* **Brief**:
Copy each line below in which the string "output" appears.
--- --- ---
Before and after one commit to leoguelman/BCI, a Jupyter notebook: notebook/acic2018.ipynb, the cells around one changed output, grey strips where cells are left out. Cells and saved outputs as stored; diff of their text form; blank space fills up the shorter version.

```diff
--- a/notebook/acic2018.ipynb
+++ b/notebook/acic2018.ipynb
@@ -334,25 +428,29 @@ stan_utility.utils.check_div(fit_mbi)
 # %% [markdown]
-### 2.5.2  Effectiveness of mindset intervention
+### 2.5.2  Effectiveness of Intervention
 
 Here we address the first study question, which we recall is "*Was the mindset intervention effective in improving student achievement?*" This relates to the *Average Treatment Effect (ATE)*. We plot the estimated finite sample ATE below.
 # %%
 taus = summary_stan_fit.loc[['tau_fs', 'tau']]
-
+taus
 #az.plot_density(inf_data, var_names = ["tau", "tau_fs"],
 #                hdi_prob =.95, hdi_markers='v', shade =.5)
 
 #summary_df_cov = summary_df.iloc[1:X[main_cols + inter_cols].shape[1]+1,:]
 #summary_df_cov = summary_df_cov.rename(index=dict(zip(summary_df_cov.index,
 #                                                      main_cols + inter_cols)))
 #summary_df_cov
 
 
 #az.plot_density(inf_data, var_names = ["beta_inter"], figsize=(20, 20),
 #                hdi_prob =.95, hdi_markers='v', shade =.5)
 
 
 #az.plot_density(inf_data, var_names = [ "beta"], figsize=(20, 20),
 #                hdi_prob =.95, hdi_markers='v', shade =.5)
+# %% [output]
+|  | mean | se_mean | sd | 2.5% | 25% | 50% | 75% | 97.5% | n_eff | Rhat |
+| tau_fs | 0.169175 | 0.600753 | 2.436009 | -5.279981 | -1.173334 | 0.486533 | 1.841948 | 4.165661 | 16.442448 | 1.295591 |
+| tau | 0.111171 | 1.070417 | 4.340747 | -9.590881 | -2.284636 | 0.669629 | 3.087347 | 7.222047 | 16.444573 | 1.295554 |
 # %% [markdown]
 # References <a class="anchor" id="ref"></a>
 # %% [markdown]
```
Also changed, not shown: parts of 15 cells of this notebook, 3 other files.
--- --- ---
* **Solution for this problem**:
Before and after one commit to leoguelman/BCI, a Jupyter notebook: notebook/acic2018.ipynb, the cells around one changed output, grey strips where cells are left out. Cells and saved outputs as stored; diff of their text form; blank space fills up the shorter version.
+# %% [output]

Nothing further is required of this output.